Now for the buyer's perspective.
As management consultants we're usually asked either to
(1) help solve a problem or (2) assess a business
opportunity, sometimes both. Our corporate clients
frequently believe that what's needed for either purpose is
to first develop some credible information that is currently
So far so good. We dutifully craft an approach to identifying exactly what
information is needed, developing it, and painting an accurate picture of the problem
or opportunity of interest. In all modesty, we're very good at this process, having
exercised it successfully many times over two+ decades.
But here's the
funny thing: The ultimate solution to the problem or the valuation of the
business opportunity often rests with the client's internal operations. And
there is always a correlation between the degree of internal change required and the
likelihood that the information we develop will fail to produce the desired result.
Furthermore, the internal dynamics - whether political or simply organizational - are
often clear to us at the start of the process.
I suppose it's just human nature. People have blind spots. They are inevitable.
Folks think they are able and willing to accommodate just about any required change
to achieve business success. But they are usually mistaken. Wishing doesn't make it
so. The real impediments to success - the real problems - often exist inside an
organization, not outside in the marketplace.
So how are we to accommodate human
nature? Quite simply. Always recognize the internal situation while you evaluate an
external opportunity. Don't get too far out ahead of your ability to execute.
We always want to understand the "whys" of any prospective

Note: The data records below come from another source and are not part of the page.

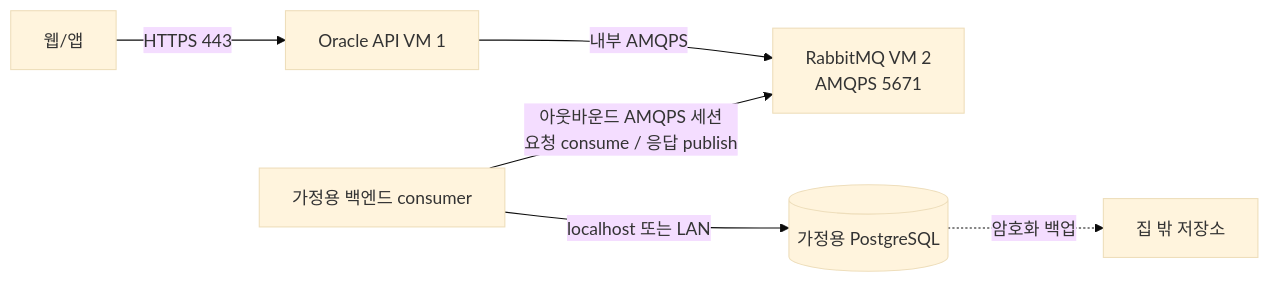
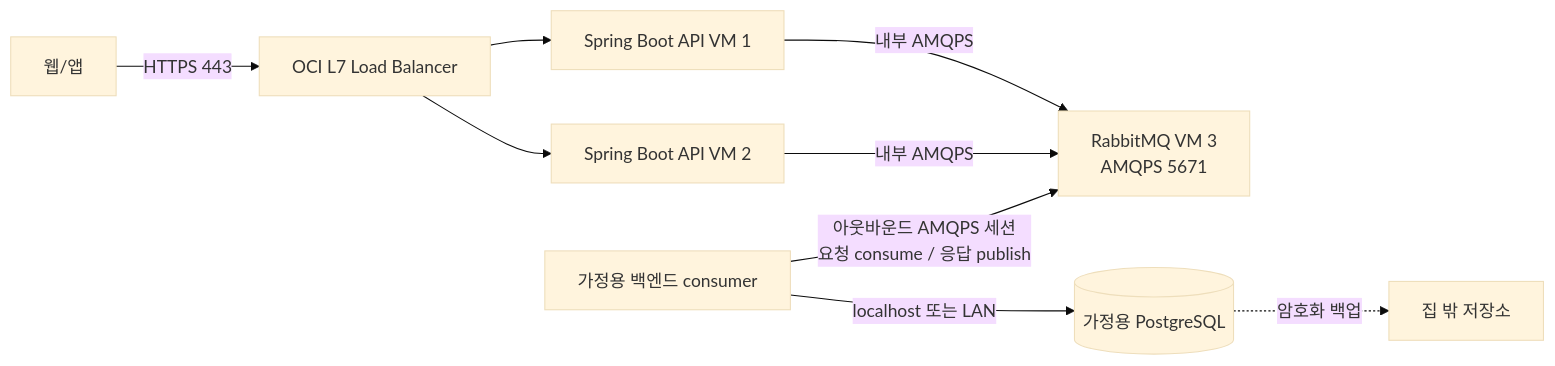
Before and after one commit to david-yj-52/tsh-pi: the second of 2 diagrams in docs/architecture/low-cost-service-architecture.md, drawn with Mermaid (base theme). The commit also changed other lines of this file, not shown here.

Commit message:
project planning for low-cost architecture

````diff
--- a/docs/architecture/low-cost-service-architecture.md
+++ b/docs/architecture/low-cost-service-architecture.md
@@ -109,8 +139,11 @@
 ```mermaid
 flowchart LR
-  CLIENT[웹/앱] -->|HTTPS 443| API[Oracle API VM 1]
-  API -->|내부 AMQPS| MQ[RabbitMQ VM 2<br/>AMQPS 5671]
+  CLIENT[웹/앱] -->|HTTPS 443| LB[OCI L7 Load Balancer]
+  LB --> API1[Spring Boot API VM 1]
+  LB --> API2[Spring Boot API VM 2]
+  API1 -->|내부 AMQPS| MQ[RabbitMQ VM 3<br/>AMQPS 5671]
+  API2 -->|내부 AMQPS| MQ
   HOME[가정용 백엔드 consumer] -->|아웃바운드 AMQPS 세션<br/>요청 consume / 응답 publish| MQ
   HOME -->|localhost 또는 LAN| PG[(가정용 PostgreSQL)]
   PG -. 암호화 백업 .-> OFFSITE[집 밖 저장소]
 ```
````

engagement along with the client's operational strengths and limitations before we
begin. It works for us. It can work for you, too.